Although phosphorus is an abundant element on Earth, its low availability often constrains the growth and/or biomass of aquatic biota. Introducing large quantities of available P into the biosphere, humans have opened up the relatively closed biogeochemical cycle of P, resulting in the eutrophication of many types of aquatic ecosystems worldwide. A thorough understanding of the P cycle is needed, therefore, to both understand the structure and functioning of aquatic ecosystems and to preserve the quality of our aquatic resources.

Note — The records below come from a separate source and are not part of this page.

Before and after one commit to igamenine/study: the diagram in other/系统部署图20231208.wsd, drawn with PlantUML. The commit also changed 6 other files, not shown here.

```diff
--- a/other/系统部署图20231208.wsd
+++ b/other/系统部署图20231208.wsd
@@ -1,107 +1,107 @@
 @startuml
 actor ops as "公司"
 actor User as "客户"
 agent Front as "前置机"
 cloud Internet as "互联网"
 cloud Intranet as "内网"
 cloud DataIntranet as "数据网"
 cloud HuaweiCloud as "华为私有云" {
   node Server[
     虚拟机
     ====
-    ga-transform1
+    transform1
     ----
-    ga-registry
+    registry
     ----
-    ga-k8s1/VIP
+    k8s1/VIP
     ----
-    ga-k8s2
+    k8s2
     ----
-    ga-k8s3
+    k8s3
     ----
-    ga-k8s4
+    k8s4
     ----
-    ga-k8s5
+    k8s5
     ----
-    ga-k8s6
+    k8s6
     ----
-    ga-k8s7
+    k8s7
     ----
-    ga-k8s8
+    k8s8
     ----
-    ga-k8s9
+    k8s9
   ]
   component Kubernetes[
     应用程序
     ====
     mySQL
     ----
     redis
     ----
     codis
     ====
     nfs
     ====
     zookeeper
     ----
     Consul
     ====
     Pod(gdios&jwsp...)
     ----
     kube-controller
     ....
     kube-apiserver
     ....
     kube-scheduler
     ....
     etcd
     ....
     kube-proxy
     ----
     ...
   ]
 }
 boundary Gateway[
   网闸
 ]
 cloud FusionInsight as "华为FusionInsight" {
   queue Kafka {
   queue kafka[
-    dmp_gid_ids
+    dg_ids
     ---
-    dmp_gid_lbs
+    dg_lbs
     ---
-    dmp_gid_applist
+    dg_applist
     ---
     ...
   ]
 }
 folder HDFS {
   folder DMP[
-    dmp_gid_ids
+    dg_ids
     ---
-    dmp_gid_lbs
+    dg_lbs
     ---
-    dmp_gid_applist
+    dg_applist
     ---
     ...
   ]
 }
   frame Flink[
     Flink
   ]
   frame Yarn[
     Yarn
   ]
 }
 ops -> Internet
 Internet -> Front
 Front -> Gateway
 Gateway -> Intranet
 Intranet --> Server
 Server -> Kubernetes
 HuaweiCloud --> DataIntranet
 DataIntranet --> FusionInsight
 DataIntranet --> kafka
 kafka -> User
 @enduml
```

In this review, we deal first with the often misused concept of ‘nutrient limitation’. The rather general use of P uptake kinetics as an indicator of nutrient deficiency requires a discussion on methodology. Since metabolic rates and nutrient demands scale with the size of organisms, coexistence of aquatic osmotrophs relies on unique adaptations and is controlled by the whole network of ecological interactions. Some of these adaptations and interactions are reviewed, with a focus on P cycling. Finally, a case study demonstrates that the complicated P cycle must be simplified to extremes to predict eutrophication-related changes in a shallow lake.